◆ DIRECTIONS FOR THIS TASK: Please filter the data down to the lines that include the word "следующие" and copy them.

Records drawn from a dataset:

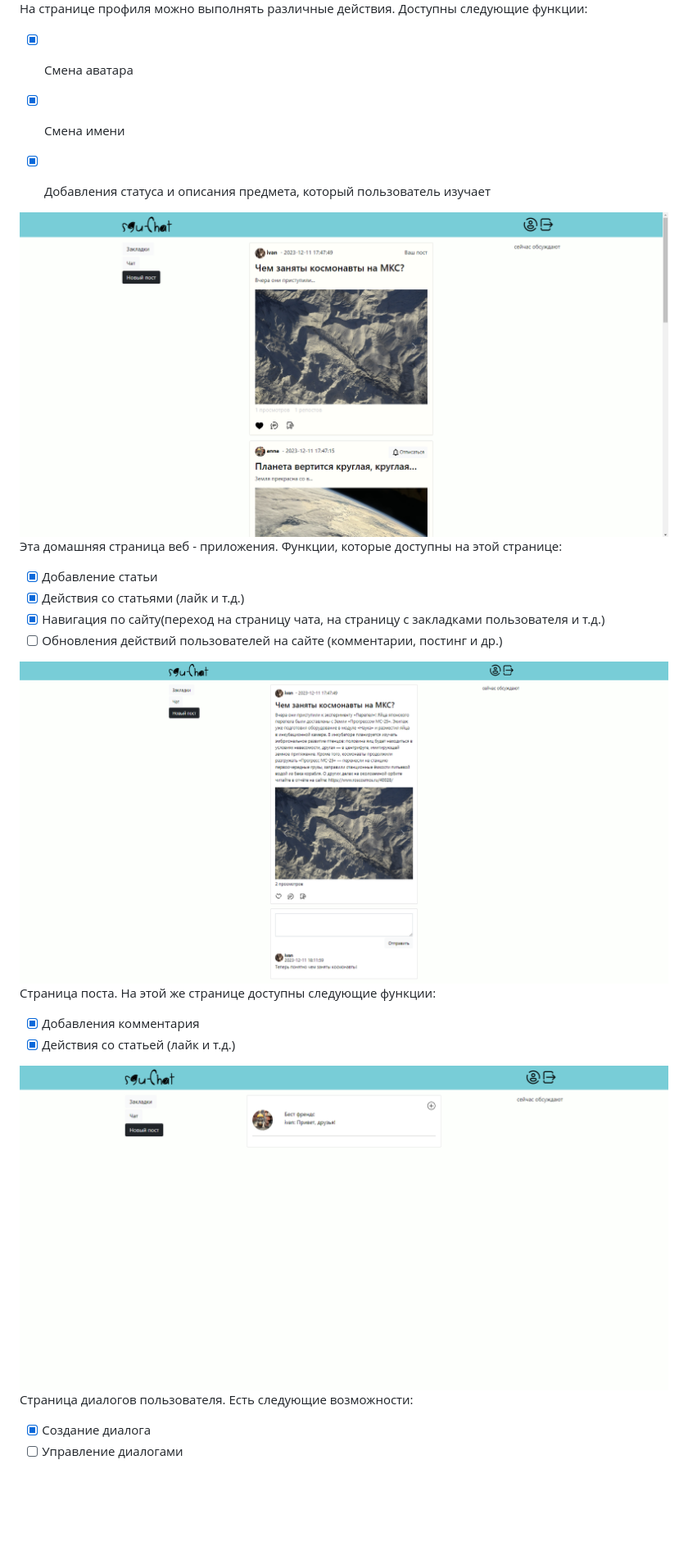
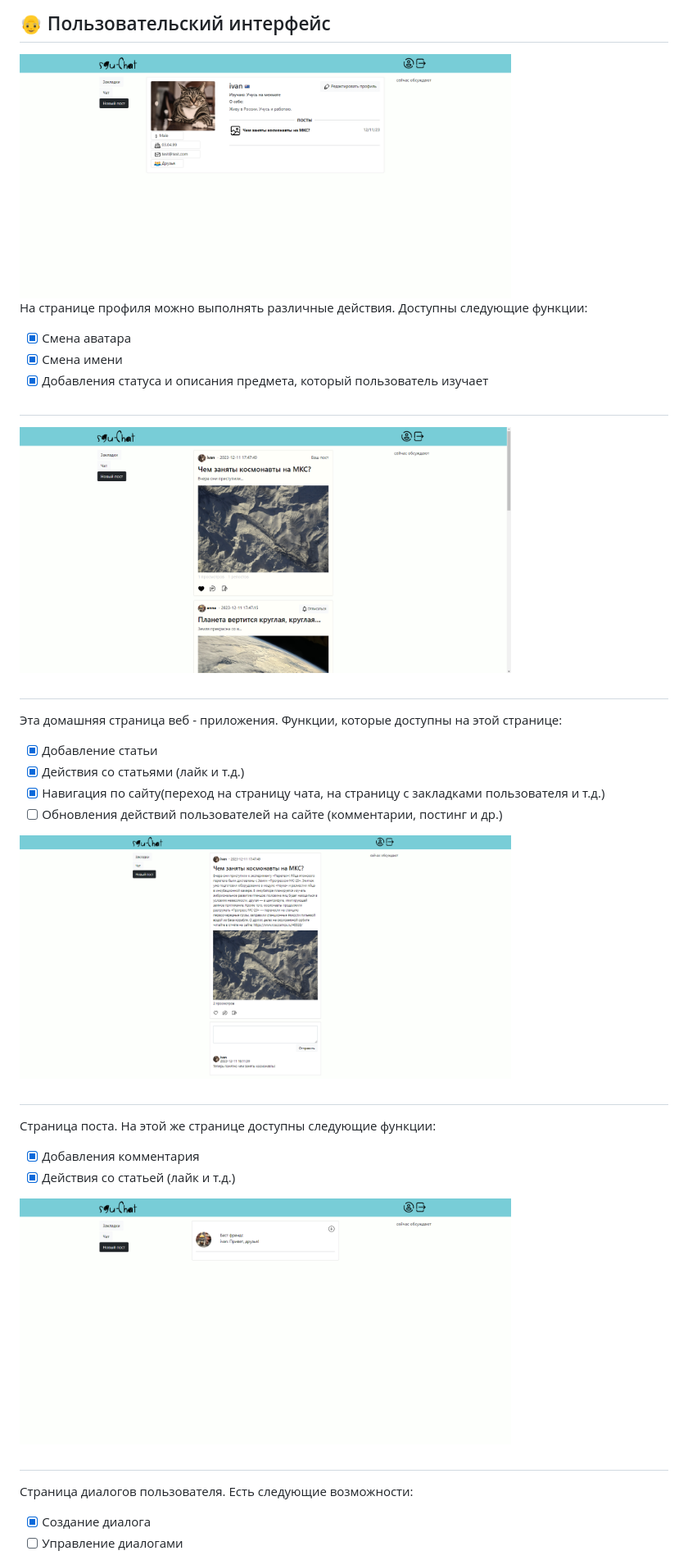
Before and after one commit to ivanboldyrevv/sgu-chat, a Markdown page: README.md, the part around the change printed below. Shown: that part at 82% size. GitHub-like rendering; blank space fills up the shorter version.

```diff
--- a/README.md
+++ b/README.md
@@ -10,23 +38,41 @@
+## 👴 Пользовательский интерфейс
+
+<img src='.github/screensUI/profile.png' width=600>
+
 На странице профиля можно выполнять различные действия. Доступны следующие функции:
+
 - [x] Смена аватара
 - [x] Смена имени
 - [x] Добавления статуса и описания предмета, который пользователь изучает
 
+##
 
-![Домашняя страница с постами пользователей](.github/screensUI/main_page.png)
+<img src='.github/screensUI/main_page.png' width=600>
+
+##
+
 Эта домашняя страница веб - приложения. Функции, которые доступны на этой странице:
+
 - [x] Добавление статьи
 - [x] Действия со статьями (лайк и т.д.)
 - [x] Навигация по сайту(переход на страницу чата, на страницу с закладками пользователя и т.д.)
 - [ ] Обновления действий пользователей на сайте (комментарии, постинг и др.)
 
-![Страница поста](.github/screensUI/post_page.png)
+<img src='.github/screensUI/post_page.png' width=600>
+
+##
+
 Страница поста. На этой же странице доступны следующие функции:
+
 - [x] Добавления комментария
 - [x] Действия со статьей (лайк и т.д.)
 
-![Страница с диалогами пользователя](.github/screensUI/chats.png)
+<img src='.github/screensUI/chats.png' width=600>
+
+##
+
 Страница диалогов пользователя. Есть следующие возможности:
+
 - [x] Создание диалога
 - [ ] Управление диалогами
 
```
Also changed, not shown: other parts of README.md (+44 -7 lines), UML/db_diagramm.jpg (added), UML/fd.png (added), 3 other files.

◆ SOLUTION TO THIS PROBLEM:
 На странице профиля можно выполнять различные действия. Доступны следующие функции:
 Страница поста. На этой же странице доступны следующие функции:
 Страница диалогов пользователя. Есть следующие возможности:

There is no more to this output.